DATA FOR REVIEW START

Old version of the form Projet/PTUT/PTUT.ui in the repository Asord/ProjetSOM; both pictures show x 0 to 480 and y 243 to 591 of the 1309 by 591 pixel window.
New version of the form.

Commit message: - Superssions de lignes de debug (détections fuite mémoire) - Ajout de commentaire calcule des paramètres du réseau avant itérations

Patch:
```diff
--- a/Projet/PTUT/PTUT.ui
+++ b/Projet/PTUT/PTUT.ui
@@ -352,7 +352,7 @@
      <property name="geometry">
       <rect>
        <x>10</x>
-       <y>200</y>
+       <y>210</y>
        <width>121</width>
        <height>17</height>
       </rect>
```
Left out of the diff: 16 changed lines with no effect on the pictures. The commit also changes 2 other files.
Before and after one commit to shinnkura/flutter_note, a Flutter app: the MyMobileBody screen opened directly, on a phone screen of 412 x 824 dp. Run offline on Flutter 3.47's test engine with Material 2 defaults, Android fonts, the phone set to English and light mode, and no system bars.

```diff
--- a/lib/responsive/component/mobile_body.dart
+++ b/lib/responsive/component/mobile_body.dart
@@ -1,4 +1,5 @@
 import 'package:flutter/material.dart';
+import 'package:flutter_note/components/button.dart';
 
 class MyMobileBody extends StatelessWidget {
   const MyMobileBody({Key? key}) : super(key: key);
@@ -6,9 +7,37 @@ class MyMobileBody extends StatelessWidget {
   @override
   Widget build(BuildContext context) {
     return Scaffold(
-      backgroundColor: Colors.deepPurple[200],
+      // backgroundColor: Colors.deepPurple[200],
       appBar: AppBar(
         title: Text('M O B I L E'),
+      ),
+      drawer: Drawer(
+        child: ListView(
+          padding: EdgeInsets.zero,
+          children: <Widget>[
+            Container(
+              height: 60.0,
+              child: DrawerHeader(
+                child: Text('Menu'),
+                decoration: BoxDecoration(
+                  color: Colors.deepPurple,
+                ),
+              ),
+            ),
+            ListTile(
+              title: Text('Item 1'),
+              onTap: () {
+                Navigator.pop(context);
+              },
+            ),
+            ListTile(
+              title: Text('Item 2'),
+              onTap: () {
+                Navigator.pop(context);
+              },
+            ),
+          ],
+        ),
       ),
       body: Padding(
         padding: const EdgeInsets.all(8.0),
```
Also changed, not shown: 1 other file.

DATA FOR REVIEW END

| WORK TO COMPLETE |
Each record must be returned exactly as it is written.

| EXERCISE RESULT |
Old version of the form Projet/PTUT/PTUT.ui in the repository Asord/ProjetSOM; both pictures show x 0 to 480 and y 243 to 591 of the 1309 by 591 pixel window.
New version of the form.

Commit message: - Superssions de lignes de debug (détections fuite mémoire) - Ajout de commentaire calcule des paramètres du réseau avant itérations

Patch:
```diff
--- a/Projet/PTUT/PTUT.ui
+++ b/Projet/PTUT/PTUT.ui
@@ -352,7 +352,7 @@
      <property name="geometry">
       <rect>
        <x>10</x>
-       <y>200</y>
+       <y>210</y>
        <width>121</width>
        <height>17</height>
       </rect>
```
Left out of the diff: 16 changed lines with no effect on the pictures. The commit also changes 2 other files.
Before and after one commit to shinnkura/flutter_note, a Flutter app: the MyMobileBody screen opened directly, on a phone screen of 412 x 824 dp. Run offline on Flutter 3.47's test engine with Material 2 defaults, Android fonts, the phone set to English and light mode, and no system bars.

```diff
--- a/lib/responsive/component/mobile_body.dart
+++ b/lib/responsive/component/mobile_body.dart
@@ -1,4 +1,5 @@
 import 'package:flutter/material.dart';
+import 'package:flutter_note/components/button.dart';
 
 class MyMobileBody extends StatelessWidget {
   const MyMobileBody({Key? key}) : super(key: key);
@@ -6,9 +7,37 @@ class MyMobileBody extends StatelessWidget {
   @override
   Widget build(BuildContext context) {
     return Scaffold(
-      backgroundColor: Colors.deepPurple[200],
+      // backgroundColor: Colors.deepPurple[200],
       appBar: AppBar(
         title: Text('M O B I L E'),
+      ),
+      drawer: Drawer(
+        child: ListView(
+          padding: EdgeInsets.zero,
+          children: <Widget>[
+            Container(
+              height: 60.0,
+              child: DrawerHeader(
+                child: Text('Menu'),
+                decoration: BoxDecoration(
+                  color: Colors.deepPurple,
+                ),
+              ),
+            ),
+            ListTile(
+              title: Text('Item 1'),
+              onTap: () {
+                Navigator.pop(context);
+              },
+            ),
+            ListTile(
+              title: Text('Item 2'),
+              onTap: () {
+                Navigator.pop(context);
+              },
+            ),
+          ],
+        ),
       ),
       body: Padding(
         padding: const EdgeInsets.all(8.0),
```
Also changed, not shown: 1 other file.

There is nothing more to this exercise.